• Work instructions
Lines with the word "Column" are the ones wanted. Copy each of them from the entries below.

• Extracted data

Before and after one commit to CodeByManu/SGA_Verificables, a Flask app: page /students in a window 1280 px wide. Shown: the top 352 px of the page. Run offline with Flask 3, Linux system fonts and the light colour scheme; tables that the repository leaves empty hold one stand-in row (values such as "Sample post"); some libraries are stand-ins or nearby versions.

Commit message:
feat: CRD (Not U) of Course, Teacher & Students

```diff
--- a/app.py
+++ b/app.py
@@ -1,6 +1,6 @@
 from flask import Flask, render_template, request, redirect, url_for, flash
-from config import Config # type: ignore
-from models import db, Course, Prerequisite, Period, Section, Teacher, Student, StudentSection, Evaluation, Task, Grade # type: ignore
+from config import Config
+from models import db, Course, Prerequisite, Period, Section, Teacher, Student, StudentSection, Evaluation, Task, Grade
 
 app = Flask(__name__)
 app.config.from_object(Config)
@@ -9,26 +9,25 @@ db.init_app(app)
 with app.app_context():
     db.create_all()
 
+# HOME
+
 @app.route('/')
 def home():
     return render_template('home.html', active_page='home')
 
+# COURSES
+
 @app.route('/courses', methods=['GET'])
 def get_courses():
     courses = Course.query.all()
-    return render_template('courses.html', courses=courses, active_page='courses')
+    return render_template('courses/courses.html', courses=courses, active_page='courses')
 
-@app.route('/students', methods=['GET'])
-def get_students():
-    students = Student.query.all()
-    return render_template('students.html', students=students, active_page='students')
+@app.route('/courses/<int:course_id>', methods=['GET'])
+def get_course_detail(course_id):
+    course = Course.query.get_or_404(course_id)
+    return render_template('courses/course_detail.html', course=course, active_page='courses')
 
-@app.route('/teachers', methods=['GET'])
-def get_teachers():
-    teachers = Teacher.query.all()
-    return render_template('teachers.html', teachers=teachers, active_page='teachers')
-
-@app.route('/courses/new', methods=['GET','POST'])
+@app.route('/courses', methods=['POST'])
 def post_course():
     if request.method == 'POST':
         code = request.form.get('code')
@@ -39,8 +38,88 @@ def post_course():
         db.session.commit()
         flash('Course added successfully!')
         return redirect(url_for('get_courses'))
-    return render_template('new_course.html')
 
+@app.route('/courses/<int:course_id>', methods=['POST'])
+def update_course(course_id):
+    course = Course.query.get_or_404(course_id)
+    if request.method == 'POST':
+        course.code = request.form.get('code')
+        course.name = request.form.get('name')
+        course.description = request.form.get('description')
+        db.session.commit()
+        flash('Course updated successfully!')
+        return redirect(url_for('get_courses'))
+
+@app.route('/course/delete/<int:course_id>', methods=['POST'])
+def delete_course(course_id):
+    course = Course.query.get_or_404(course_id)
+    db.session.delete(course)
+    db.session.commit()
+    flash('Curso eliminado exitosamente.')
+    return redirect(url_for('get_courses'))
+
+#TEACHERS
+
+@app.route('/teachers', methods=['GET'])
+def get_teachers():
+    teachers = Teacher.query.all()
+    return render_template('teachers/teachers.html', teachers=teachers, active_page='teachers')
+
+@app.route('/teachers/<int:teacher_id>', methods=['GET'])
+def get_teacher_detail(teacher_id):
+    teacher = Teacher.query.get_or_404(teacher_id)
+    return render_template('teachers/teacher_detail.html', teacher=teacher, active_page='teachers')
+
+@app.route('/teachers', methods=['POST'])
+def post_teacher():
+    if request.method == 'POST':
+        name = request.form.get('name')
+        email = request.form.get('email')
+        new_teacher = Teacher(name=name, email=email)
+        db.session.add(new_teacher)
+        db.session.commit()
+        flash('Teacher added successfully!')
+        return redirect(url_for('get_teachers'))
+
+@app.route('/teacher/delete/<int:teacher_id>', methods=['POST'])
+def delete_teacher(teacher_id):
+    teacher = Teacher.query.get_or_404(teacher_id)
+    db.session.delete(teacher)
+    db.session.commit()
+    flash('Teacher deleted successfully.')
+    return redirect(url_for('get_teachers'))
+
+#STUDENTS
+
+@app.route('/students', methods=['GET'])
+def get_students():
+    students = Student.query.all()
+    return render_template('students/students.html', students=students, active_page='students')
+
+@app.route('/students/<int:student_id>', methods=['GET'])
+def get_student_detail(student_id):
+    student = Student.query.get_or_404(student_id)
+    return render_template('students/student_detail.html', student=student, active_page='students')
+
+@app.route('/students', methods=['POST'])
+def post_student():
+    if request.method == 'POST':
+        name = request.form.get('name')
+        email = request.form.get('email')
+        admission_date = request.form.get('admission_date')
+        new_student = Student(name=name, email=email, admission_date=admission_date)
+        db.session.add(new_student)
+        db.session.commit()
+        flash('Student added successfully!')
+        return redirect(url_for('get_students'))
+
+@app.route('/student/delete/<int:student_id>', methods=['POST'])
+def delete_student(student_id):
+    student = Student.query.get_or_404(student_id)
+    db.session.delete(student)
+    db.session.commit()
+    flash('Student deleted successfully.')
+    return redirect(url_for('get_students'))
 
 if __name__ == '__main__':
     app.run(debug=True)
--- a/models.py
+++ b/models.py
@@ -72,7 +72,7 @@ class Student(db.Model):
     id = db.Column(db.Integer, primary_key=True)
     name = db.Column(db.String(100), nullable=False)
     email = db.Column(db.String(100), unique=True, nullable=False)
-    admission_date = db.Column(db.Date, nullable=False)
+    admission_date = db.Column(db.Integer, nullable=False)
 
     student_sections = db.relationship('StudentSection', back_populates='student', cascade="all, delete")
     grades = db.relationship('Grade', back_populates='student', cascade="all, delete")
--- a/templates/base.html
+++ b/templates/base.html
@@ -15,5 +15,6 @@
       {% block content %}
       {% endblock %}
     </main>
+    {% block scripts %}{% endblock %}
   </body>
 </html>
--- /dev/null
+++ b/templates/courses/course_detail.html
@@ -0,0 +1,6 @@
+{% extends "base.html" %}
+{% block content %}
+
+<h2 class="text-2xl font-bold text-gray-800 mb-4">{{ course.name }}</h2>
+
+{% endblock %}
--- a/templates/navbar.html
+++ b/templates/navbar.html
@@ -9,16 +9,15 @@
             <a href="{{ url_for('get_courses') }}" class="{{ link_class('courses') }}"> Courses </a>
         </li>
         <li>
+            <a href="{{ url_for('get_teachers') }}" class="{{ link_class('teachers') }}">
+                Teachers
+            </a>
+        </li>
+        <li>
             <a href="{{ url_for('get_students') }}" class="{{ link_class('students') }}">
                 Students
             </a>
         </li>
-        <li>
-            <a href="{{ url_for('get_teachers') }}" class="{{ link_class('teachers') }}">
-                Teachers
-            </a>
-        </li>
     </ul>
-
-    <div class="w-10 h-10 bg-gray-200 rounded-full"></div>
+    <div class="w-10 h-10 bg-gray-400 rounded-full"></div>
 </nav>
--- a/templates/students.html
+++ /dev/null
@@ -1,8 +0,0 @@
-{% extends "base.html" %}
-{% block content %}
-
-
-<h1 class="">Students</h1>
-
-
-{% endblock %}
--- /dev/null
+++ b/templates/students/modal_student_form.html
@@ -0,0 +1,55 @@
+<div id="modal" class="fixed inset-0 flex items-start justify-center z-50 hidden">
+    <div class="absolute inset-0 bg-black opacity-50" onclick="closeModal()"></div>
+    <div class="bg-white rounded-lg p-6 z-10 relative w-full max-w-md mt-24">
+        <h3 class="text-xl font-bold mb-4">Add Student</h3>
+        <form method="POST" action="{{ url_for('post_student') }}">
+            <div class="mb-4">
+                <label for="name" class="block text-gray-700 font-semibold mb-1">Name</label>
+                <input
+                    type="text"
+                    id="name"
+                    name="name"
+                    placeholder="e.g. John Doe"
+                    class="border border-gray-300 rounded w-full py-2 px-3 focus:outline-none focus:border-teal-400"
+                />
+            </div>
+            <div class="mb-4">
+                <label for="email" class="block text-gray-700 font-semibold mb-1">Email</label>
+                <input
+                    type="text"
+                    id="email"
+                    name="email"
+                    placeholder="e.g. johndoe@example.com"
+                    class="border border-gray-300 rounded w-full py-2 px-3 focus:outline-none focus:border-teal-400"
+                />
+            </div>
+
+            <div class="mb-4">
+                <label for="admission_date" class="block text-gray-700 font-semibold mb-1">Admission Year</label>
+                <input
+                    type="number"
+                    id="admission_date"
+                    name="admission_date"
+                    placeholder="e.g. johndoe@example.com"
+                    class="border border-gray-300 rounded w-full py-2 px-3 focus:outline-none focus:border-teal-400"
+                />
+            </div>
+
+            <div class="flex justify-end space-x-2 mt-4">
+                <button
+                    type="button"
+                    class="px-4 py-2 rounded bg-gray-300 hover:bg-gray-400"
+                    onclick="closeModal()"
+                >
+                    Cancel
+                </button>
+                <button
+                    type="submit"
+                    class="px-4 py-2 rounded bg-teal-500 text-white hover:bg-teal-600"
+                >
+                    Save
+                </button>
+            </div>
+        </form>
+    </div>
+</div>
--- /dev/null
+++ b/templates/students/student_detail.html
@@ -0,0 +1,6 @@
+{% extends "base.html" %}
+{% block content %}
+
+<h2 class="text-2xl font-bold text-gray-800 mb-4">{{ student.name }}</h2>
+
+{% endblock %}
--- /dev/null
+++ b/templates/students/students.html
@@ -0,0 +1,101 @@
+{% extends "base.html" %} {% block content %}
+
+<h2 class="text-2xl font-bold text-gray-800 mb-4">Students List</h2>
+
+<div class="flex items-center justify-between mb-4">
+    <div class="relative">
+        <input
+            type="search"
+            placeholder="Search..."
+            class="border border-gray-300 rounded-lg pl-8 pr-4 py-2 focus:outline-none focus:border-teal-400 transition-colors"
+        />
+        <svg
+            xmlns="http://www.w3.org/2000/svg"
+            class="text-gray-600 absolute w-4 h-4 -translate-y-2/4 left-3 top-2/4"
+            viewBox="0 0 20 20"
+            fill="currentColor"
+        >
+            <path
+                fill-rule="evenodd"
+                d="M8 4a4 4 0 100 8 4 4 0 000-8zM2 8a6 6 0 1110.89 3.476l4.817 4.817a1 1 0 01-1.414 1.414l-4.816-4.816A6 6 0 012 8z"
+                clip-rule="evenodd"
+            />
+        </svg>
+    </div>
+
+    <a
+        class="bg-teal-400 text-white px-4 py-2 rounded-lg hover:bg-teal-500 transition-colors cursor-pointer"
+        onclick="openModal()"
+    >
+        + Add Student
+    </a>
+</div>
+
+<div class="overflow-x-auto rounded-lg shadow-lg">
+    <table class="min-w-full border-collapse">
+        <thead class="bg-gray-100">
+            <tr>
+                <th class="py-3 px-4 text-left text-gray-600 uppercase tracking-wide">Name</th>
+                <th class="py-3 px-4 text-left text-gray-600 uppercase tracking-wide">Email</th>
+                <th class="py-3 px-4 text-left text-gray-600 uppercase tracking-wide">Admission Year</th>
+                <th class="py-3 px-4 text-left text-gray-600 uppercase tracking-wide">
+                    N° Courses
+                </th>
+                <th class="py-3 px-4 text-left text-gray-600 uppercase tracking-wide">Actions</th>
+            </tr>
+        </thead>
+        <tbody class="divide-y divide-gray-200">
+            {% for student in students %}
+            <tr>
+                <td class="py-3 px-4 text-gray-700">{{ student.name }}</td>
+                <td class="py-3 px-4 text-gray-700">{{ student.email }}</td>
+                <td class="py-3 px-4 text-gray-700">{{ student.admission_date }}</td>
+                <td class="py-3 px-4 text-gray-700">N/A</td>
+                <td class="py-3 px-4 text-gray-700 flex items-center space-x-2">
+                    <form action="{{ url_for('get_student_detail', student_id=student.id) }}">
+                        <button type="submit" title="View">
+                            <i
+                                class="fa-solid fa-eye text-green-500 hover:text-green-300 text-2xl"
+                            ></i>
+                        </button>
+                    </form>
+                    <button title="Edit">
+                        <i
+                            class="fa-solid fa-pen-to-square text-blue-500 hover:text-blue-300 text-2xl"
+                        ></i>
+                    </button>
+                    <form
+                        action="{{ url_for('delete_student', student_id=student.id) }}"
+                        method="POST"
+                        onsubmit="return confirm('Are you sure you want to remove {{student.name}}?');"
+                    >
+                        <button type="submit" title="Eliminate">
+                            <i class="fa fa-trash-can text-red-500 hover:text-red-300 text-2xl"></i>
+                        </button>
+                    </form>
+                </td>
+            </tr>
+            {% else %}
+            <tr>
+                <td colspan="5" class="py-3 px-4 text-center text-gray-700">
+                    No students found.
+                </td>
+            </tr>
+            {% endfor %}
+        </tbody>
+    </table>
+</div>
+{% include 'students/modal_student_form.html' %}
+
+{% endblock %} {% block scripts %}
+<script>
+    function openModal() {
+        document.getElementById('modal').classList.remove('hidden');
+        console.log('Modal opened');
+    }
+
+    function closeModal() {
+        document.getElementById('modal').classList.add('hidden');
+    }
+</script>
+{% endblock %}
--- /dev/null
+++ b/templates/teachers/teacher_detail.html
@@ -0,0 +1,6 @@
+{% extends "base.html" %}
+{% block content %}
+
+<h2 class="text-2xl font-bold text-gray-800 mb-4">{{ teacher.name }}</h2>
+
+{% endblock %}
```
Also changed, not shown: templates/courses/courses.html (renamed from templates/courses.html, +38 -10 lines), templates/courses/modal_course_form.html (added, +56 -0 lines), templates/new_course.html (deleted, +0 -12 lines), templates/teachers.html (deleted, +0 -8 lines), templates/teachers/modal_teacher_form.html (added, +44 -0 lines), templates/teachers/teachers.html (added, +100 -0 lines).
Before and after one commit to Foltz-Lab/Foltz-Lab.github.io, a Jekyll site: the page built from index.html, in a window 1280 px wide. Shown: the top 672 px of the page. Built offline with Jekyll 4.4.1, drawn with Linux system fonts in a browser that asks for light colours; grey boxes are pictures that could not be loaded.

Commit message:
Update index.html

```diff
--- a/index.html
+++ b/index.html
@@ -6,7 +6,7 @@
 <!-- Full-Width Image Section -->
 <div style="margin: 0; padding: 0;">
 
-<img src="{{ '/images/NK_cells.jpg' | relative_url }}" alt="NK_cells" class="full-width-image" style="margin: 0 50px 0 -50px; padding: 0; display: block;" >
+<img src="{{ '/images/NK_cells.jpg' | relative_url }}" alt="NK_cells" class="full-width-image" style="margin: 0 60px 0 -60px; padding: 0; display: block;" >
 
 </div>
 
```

• Answer space
     id = db.Column(db.Integer, primary_key=True)
     name = db.Column(db.String(100), nullable=False)
     email = db.Column(db.String(100), unique=True, nullable=False)
-    admission_date = db.Column(db.Date, nullable=False)
+    admission_date = db.Column(db.Integer, nullable=False)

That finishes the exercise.